Records supplied section start
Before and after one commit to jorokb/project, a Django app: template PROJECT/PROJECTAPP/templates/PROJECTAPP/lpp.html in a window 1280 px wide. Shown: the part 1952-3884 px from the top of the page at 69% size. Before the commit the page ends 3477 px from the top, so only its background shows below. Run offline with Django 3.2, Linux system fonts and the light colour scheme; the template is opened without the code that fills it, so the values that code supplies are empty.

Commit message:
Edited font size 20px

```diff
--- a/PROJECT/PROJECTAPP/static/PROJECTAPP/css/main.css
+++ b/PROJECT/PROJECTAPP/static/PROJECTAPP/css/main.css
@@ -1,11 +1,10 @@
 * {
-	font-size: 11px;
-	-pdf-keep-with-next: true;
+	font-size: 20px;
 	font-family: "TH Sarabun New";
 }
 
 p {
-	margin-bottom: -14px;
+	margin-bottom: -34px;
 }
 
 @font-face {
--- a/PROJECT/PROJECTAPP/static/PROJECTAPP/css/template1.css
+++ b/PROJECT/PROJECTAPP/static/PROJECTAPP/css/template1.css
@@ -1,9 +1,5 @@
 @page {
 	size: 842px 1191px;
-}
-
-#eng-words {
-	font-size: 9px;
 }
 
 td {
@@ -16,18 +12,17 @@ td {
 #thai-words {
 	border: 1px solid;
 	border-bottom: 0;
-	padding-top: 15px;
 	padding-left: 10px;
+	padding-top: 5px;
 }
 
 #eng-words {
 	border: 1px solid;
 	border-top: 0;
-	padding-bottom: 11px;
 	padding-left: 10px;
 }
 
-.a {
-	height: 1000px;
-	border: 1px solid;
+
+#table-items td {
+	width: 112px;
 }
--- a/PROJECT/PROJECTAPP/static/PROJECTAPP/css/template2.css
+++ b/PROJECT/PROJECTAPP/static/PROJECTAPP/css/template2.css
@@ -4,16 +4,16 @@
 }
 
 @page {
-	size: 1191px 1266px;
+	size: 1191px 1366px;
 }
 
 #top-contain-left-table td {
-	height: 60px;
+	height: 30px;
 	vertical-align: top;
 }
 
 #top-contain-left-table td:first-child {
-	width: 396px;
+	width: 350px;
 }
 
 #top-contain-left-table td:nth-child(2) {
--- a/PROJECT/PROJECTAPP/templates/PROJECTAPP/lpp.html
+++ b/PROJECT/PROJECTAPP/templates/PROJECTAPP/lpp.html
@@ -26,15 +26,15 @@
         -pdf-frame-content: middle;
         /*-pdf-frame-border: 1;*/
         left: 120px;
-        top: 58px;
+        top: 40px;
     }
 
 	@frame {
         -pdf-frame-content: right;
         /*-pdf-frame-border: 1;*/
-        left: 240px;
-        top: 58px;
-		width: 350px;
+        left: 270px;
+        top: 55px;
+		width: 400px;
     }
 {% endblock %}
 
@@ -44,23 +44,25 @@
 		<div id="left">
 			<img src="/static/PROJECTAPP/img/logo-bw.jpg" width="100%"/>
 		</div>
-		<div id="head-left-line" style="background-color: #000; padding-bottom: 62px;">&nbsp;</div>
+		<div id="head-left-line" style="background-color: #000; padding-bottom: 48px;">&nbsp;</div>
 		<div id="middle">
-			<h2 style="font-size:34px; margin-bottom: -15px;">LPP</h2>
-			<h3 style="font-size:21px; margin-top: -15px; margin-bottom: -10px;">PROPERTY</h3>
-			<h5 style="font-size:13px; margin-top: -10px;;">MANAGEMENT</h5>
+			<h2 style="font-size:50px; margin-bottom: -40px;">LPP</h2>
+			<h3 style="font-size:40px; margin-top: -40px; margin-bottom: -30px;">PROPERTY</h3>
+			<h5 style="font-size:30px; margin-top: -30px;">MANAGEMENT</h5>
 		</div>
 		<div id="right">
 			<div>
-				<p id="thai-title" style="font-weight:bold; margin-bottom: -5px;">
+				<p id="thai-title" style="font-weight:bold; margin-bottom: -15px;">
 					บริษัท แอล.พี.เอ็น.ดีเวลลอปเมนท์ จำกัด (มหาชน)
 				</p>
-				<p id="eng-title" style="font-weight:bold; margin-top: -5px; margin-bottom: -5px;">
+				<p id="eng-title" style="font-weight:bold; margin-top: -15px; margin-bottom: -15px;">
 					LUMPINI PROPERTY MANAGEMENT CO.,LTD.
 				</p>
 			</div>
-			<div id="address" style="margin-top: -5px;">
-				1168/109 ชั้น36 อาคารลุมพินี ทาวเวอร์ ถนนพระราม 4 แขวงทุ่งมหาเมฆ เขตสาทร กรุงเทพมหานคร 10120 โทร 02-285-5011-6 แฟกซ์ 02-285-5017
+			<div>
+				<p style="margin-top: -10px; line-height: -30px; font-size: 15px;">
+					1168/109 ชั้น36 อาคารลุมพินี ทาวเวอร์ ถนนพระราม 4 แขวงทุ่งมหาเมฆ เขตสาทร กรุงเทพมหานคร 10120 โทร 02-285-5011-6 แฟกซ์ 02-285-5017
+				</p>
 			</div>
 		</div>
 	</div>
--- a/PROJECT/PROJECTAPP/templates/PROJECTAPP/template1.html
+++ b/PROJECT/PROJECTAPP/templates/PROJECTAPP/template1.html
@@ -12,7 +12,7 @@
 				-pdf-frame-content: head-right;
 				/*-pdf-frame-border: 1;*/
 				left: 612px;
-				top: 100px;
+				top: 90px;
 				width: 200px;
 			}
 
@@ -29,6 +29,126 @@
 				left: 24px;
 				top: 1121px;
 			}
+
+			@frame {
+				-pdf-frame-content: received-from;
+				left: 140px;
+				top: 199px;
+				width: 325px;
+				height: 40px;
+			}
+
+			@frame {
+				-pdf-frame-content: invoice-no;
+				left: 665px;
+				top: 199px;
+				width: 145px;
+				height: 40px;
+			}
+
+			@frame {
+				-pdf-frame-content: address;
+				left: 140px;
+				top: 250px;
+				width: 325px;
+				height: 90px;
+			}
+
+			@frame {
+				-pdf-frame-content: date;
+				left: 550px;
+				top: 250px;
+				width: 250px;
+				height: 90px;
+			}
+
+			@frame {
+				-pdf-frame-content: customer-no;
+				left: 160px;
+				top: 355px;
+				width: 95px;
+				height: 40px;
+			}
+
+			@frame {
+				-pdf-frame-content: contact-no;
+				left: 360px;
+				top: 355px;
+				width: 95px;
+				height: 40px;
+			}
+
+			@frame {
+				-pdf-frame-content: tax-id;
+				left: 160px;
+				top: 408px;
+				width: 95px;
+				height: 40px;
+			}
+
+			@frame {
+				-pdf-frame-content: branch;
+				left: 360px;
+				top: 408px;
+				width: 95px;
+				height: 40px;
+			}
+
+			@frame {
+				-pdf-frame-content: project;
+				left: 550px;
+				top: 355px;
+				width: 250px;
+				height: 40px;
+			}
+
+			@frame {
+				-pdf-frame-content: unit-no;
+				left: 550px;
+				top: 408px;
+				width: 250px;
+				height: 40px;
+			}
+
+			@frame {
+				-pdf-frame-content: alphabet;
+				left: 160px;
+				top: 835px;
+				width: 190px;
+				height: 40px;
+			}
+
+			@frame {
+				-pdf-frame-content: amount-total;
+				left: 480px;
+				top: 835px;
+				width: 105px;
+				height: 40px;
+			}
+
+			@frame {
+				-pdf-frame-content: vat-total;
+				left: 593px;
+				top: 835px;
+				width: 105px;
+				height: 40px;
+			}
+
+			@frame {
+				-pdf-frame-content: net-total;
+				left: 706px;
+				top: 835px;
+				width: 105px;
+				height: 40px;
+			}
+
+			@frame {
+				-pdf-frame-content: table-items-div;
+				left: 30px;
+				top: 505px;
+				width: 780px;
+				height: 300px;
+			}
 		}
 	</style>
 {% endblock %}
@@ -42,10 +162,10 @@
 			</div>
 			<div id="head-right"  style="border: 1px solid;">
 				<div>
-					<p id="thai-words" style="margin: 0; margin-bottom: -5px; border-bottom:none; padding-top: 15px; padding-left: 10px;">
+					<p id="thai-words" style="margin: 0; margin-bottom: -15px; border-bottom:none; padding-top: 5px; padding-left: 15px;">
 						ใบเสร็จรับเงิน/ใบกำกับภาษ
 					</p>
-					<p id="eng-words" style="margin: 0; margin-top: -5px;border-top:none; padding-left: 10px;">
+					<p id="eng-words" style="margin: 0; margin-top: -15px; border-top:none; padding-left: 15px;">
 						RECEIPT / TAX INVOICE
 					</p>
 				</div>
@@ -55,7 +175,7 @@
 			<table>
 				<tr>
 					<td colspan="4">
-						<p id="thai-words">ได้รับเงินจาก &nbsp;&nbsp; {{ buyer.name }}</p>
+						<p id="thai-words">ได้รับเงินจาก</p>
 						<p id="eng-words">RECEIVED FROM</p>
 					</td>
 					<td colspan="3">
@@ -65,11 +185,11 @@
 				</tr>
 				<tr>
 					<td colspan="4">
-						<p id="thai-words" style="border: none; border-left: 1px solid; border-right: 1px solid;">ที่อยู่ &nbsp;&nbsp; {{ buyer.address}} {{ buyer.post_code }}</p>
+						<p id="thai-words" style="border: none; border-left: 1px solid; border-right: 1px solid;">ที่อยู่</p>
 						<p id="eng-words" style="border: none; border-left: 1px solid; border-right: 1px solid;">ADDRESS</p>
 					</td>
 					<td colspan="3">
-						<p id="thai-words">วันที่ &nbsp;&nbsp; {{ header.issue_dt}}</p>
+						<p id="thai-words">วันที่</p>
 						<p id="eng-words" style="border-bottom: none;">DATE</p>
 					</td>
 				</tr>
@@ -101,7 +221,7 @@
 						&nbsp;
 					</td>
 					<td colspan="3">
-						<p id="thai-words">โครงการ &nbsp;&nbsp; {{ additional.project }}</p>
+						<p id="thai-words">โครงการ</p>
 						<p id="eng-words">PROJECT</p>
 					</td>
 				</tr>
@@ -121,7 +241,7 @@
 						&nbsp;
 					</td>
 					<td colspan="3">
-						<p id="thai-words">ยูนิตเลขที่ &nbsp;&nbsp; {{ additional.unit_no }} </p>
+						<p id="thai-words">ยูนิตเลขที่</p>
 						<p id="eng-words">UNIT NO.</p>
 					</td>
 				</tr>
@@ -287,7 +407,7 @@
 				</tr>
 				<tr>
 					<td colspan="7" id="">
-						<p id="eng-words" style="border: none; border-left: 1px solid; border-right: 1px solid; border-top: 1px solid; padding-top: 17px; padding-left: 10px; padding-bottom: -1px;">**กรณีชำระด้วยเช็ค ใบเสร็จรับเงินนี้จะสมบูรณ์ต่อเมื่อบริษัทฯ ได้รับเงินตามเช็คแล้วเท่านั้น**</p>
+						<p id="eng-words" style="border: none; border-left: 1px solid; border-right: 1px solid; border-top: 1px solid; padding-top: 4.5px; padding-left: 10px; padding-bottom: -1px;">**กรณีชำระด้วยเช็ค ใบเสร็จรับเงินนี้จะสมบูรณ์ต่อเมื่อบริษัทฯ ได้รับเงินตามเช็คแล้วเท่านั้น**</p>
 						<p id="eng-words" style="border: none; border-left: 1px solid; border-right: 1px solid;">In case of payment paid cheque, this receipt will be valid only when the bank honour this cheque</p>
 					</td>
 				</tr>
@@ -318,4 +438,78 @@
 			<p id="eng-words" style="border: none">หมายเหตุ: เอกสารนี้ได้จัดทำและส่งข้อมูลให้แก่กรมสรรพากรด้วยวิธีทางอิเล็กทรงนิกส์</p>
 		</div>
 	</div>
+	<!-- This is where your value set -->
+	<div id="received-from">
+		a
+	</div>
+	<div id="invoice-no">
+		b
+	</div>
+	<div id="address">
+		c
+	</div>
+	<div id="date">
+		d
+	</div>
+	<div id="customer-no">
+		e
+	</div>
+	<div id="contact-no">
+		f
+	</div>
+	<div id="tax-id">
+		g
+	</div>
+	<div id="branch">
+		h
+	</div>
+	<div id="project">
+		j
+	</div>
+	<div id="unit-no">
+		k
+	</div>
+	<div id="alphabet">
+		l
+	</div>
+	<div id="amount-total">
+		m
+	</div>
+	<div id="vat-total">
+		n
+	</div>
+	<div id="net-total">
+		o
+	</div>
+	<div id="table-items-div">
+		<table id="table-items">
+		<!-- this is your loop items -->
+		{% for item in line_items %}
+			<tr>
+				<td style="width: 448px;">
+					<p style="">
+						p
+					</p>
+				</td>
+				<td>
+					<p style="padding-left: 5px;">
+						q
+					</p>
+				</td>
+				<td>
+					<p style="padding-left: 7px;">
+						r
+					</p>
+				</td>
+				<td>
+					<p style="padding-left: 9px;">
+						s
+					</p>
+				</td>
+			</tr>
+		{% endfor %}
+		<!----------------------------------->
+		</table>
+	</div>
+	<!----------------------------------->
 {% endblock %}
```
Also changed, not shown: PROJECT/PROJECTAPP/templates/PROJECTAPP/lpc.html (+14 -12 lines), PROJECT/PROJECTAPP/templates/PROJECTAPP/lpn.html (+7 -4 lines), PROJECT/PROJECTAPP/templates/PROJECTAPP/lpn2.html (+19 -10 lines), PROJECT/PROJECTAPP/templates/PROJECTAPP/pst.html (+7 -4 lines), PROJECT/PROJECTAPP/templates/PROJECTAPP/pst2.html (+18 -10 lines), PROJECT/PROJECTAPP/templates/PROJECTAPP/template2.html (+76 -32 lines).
Records supplied section end
**Work to be completed**
Copy, from the data above, every line where the word "title" appears.

**Solution to this task**
-				<p id="thai-title" style="font-weight:bold; margin-bottom: -5px;">
+				<p id="thai-title" style="font-weight:bold; margin-bottom: -15px;">
-				<p id="eng-title" style="font-weight:bold; margin-top: -5px; margin-bottom: -5px;">
+				<p id="eng-title" style="font-weight:bold; margin-top: -15px; margin-bottom: -15px;">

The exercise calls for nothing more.